Days numbered until provident fund members must buy own pensions
Government will take steps to ensure annuities are more suitable for lower earners
Provident funds have not been granted any further extensions to comply with the requirement that they must buy a pension at retirement.
Members of these funds have enjoyed the same tax deductions for contributions made to their funds as pension and retirement annuity (RA) fund members since 2016.
However, unlike members of pension funds and retirement annuities and following union threats to strike, these members have not yet been obliged to buy a pension with their savings when they retire.
Pension fund and RA members are required to buy a pension with two-thirds of their retirement savings at retirement.

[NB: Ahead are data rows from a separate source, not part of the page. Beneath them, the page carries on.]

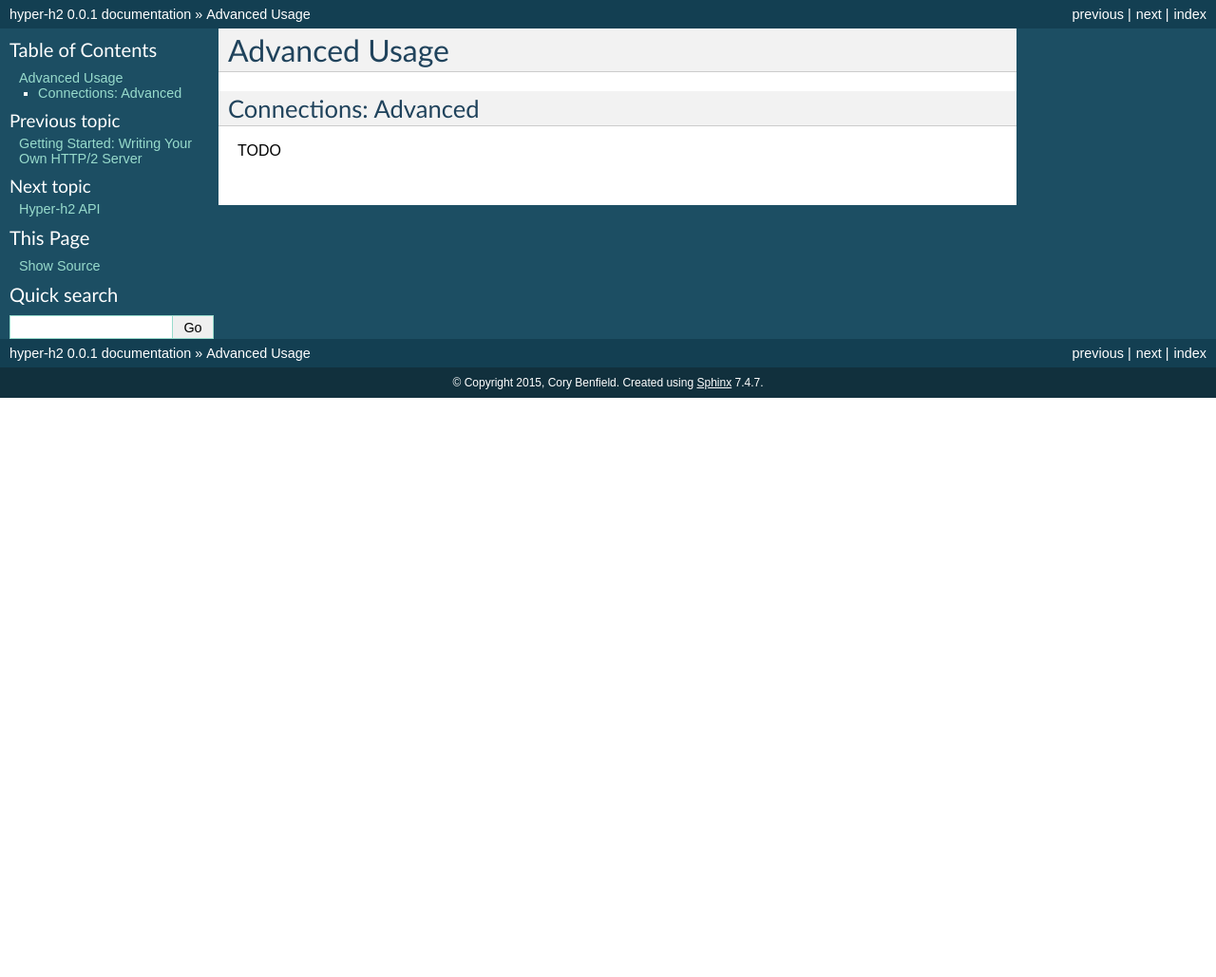
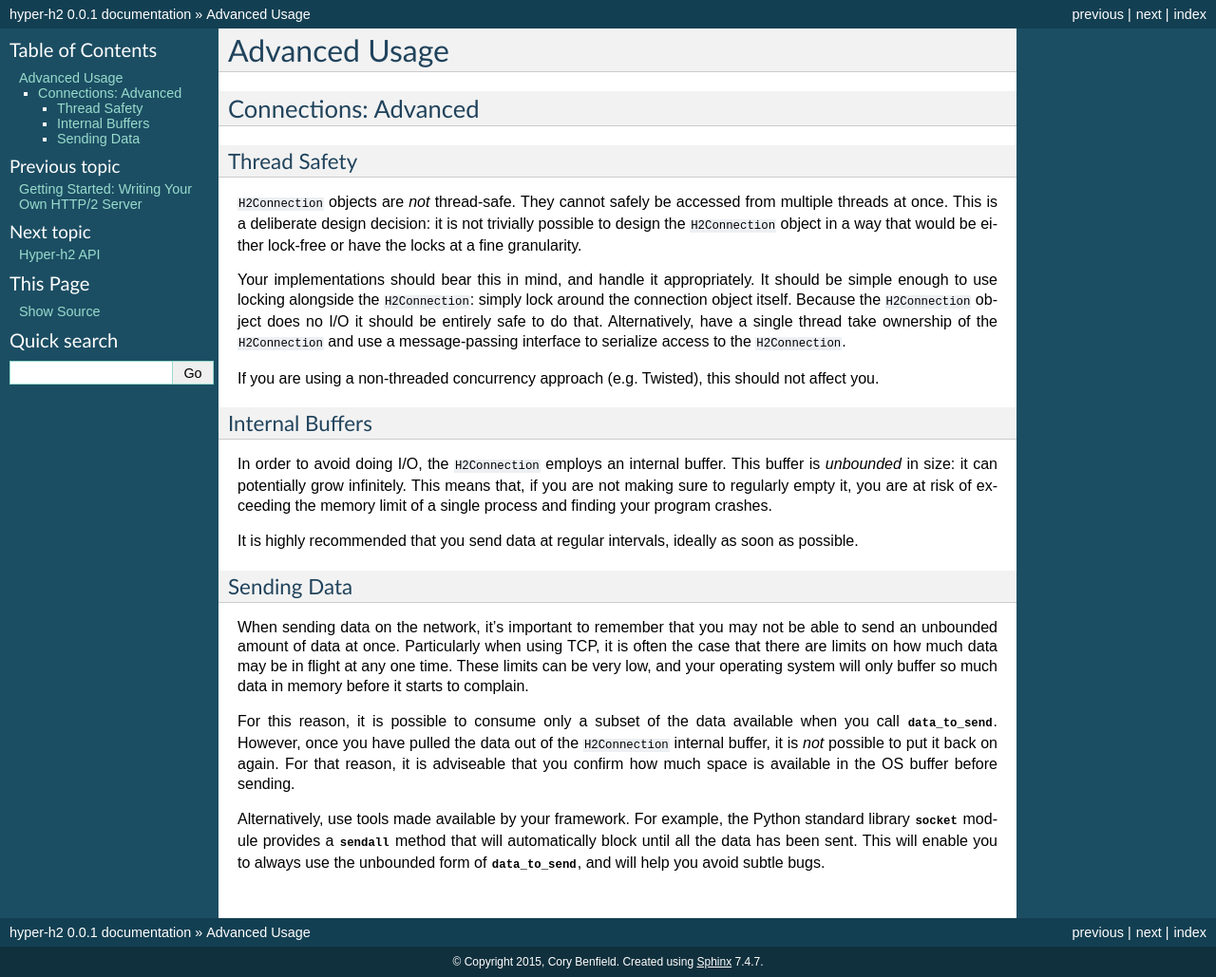
Before and after one commit to python-hyper/h2, a Sphinx documentation site: the page built from docs/source/advanced-usage.rst, in a window 1280 px wide. Shown: the whole page at 95% size. Built offline with Sphinx 7.4.7, drawn with Linux system fonts in a browser that asks for light colours; before the commit the page ends 900 px from its top, so only the background shows below that.

Commit message:
Advanced documentation on H2Connection

```diff
--- a/docs/source/advanced-usage.rst
+++ b/docs/source/advanced-usage.rst
@@ -6,4 +6,56 @@ Advanced Usage
 Connections: Advanced
 ---------------------
 
-TODO
+Thread Safety
+~~~~~~~~~~~~~
+
+``H2Connection`` objects are *not* thread-safe. They cannot safely be accessed
+from multiple threads at once. This is a deliberate design decision: it is not
+trivially possible to design the ``H2Connection`` object in a way that would
+be either lock-free or have the locks at a fine granularity.
+
+Your implementations should bear this in mind, and handle it appropriately. It
+should be simple enough to use locking alongside the ``H2Connection``: simply
+lock around the connection object itself. Because the ``H2Connection`` object
+does no I/O it should be entirely safe to do that. Alternatively, have a single
+thread take ownership of the ``H2Connection`` and use a message-passing
+interface to serialize access to the ``H2Connection``.
+
+If you are using a non-threaded concurrency approach (e.g. Twisted), this
+should not affect you.
+
+Internal Buffers
+~~~~~~~~~~~~~~~~
+
+In order to avoid doing I/O, the ``H2Connection`` employs an internal buffer.
+This buffer is *unbounded* in size: it can potentially grow infinitely. This
+means that, if you are not making sure to regularly empty it, you are at risk
+of exceeding the memory limit of a single process and finding your program
+crashes.
+
+It is highly recommended that you send data at regular intervals, ideally as
+soon as possible.
+
+Sending Data
+~~~~~~~~~~~~
+
+When sending data on the network, it's important to remember that you may not
+be able to send an unbounded amount of data at once. Particularly when using
+TCP, it is often the case that there are limits on how much data may be in
+flight at any one time. These limits can be very low, and your operating system
+will only buffer so much data in memory before it starts to complain.
+
+For this reason, it is possible to consume only a subset of the data available
+when you call :meth:`data_to_send <h2.connection.H2Connection.data_to_send>`.
+However, once you have pulled the data out of the ``H2Connection`` internal
+buffer, it is *not* possible to put it back on again. For that reason, it is
+adviseable that you confirm how much space is available in the OS buffer before
+sending.
+
+Alternatively, use tools made available by your framework. For example, the
+Python standard library :mod:`socket <python:socket>` module provides a
+:meth:`sendall <python:socket.socket.sendall>` method that will automatically
+block until all the data has been sent. This will enable you to always use the
+unbounded form of
+:meth:`data_to_send <h2.connection.H2Connection.data_to_send>`, and will help
+you avoid subtle bugs.
```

They may take only one-third in cash.
When the Income Tax Act was amended to grant the tax deductions to more than 1-million provident fund members, the implementation of the requirement that members below age 55 must, when they reach retirement age, buy an annuity if they have more than R250,000 in retirement savings, was postponed until March 2021.
The Budget Review notes that the so-called harmonisation of all retirement benefits — so that the tax benefits and the requirement to buy a pension are the same for pension funds, RAs and provident funds — is set to proceed following agreement between the government and the National Economic Development and Labour Council.
It also notes that the government will take steps to ensure that pension or annuity products from which retirement fund members can receive a monthly pension are more suitable for lower earners.
Costs on these products can be high for people with small amounts to invest.
The Budget Review notes that further retirement reforms will extend to improving the oversight and governance of umbrella funds which are sponsored by large financial institutions.
Automatic enrolment as a member of a fund — most likely for those in formal employment — is also listed as a future reform.
The Treasury also plans to introduce legislation later in 2020 that will centralise unclaimed benefits in a single fund and to establish a central registry of all members.
Chris Axelson, the chief director of economic tax analysis at the National Treasury, says the current fragmented system of unclaimed benefit funds is ineffective when it comes to finding people.
In addition, money in a centralised fund containing all unclaimed benefits could be used to invest in infrastructure until it is claimed.